by Agnieszka Carpenter
Nearly 200 people representing 85 different companies, organizations and educational institutions gathered at the University of Southern Maine in Portland in September for the BioME (Bioscience Association of Maine) annual conference.
The theme of this year’s conference was building the ecosystem for Maine’s life science economy. Panel discussions included building career pathways for Maine bioscience talent, starting as young as middle school. Kate Howell, from Educate Maine, unveiled the new Mobile Learning Lab which will launch in February of 2024. BioME is a lead sponsor of the lab, funded by over $1 million in federal, state and private funds. It will travel to schools throughout Maine and offer students a hands-on, immersive science experience and introduce them to life science careers in Maine.
“The Mobile Learning Lab will engage students in the life sciences to prepare more learners to enter the workforce and funnel them into the many career opportunities available to them right here in Maine,” said Kate Howell, director of workforce partnerships for Educate Maine.
Other talks centered on the need for more investment in research and development to put Maine on par with other New England states. Maine lawmakers are considering a bill (LD 416) to authorize a 100 million general fund bond issue for research and development in life sciences. Attendees were encouraged to engage with their local lawmakers in support of the legislation.
The conference also highlighted BioME’s efforts to strengthen collaboration among organizations that support Maine’s life sciences economy, including attending the BIO International Convention in Boston last June as a united group that included BioME, The Roux Institute at Northeastern University, FocusMaine, Maine Department of Economic and Community Development and Maine International Trade Center.
Maine is home to 484 life science organizations that provide nearly 10,000 jobs in sectors including pharmaceutical and medicine manufacturing, medical diagnostic laboratories and scientific research and development. The conference highlighted the need to make sure Maine can provide the workforce and business climate companies need to grow and to encourage more to choose Maine as their home.
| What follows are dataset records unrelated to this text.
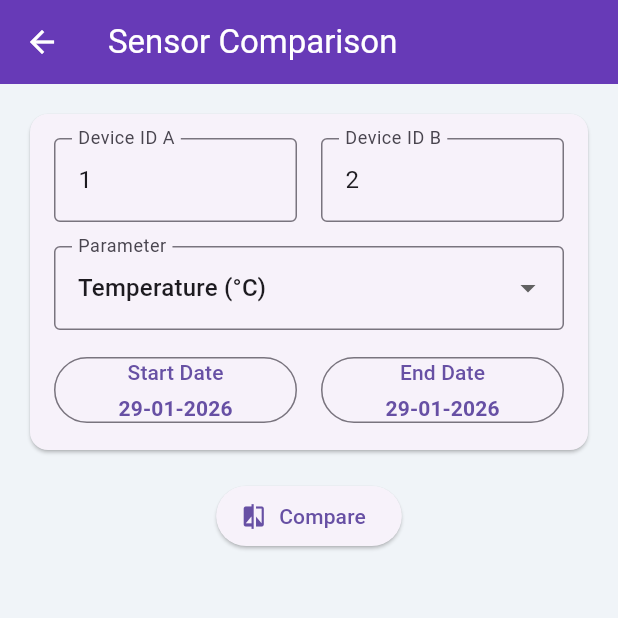
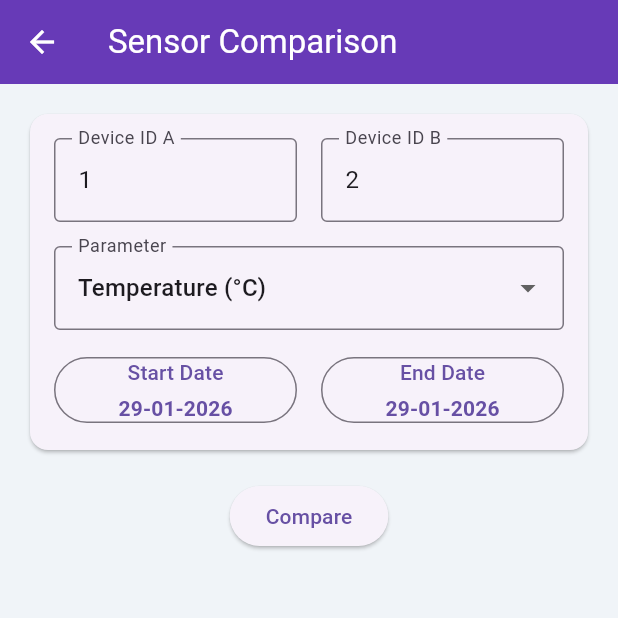
Before and after one commit to sksuman14/Parameters_Correlation, a Flutter app: the screen it shows after launch, after a tap on "Compare Sensors", on a phone screen of 412 x 824 dp, the top half of it. Run offline on Flutter 3.47's test engine with Material 3 defaults, Android fonts, the phone set to English and light mode, and no system bars; our stand-ins replace fl_chart; network calls fail.

```diff
--- a/lib/SensorComparisonPage.dart
+++ b/lib/SensorComparisonPage.dart
@@ -119,6 +119,8 @@ class _SensorComparisonPageState extends State<SensorComparisonPage> {
 
   List<WeatherData> dataA = [];
   List<WeatherData> dataB = [];
+  int? deviceAId;
+  int? deviceBId;
 
   bool loading = false;
   String? error;
@@ -152,6 +154,8 @@ class _SensorComparisonPageState extends State<SensorComparisonPage> {
     }
 
     setState(() {
+      deviceAId = deviceA;
+      deviceBId = deviceB;
       loading = true;
       error = null;
     });
@@ -211,7 +215,6 @@ class _SensorComparisonPageState extends State<SensorComparisonPage> {
             _buildInputs(),
             const SizedBox(height: 16),
             ElevatedButton.icon(
-              icon: const Icon(Icons.compare),
               label: const Text('Compare'),
               onPressed: loading ? null : fetchComparisonData,
             ),
@@ -417,7 +420,7 @@ class _SensorComparisonPageState extends State<SensorComparisonPage> {
 
                 if (spot.barIndex == 0) {
                   return LineTooltipItem(
-                    '$timestamp\nSensor A: ${valueA.toStringAsFixed(1)}',
+                    '$timestamp\nDevice ${deviceAId ?? "A"}: ${valueA.toStringAsFixed(1)}',
                     const TextStyle(
                       color: Colors.blue,
                       fontWeight: FontWeight.bold,
@@ -426,7 +429,7 @@ class _SensorComparisonPageState extends State<SensorComparisonPage> {
                   );
                 } else {
                   return LineTooltipItem(
-                    '$timestamp\nSensor B: ${valueB.toStringAsFixed(1)}',
+                    '$timestamp\nDevice ${deviceBId ?? "B"}: ${valueB.toStringAsFixed(1)}',
                     const TextStyle(
                       color: Colors.orange,
                       fontWeight: FontWeight.bold,
--- a/lib/main.dart
+++ b/lib/main.dart
@@ -182,7 +182,7 @@ class _RainfallDashboardState extends State<RainfallDashboard> {
                     child: CircularProgressIndicator(),
                   ),
                 ),
-
+              const SizedBox(height: 20),
               // Charts
               if (weatherData.isNotEmpty && !isLoading) ...[
                 _buildChart(
```
Also changed, not shown: 7 other files.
With a life science job growth of 42% in the past five years, life sciences has significantly outpaced job growth in all industries in Maine. BioME wants to keep up that momentum.
Agnieszka Carpenter is executive director at Bioscience Association of Maine.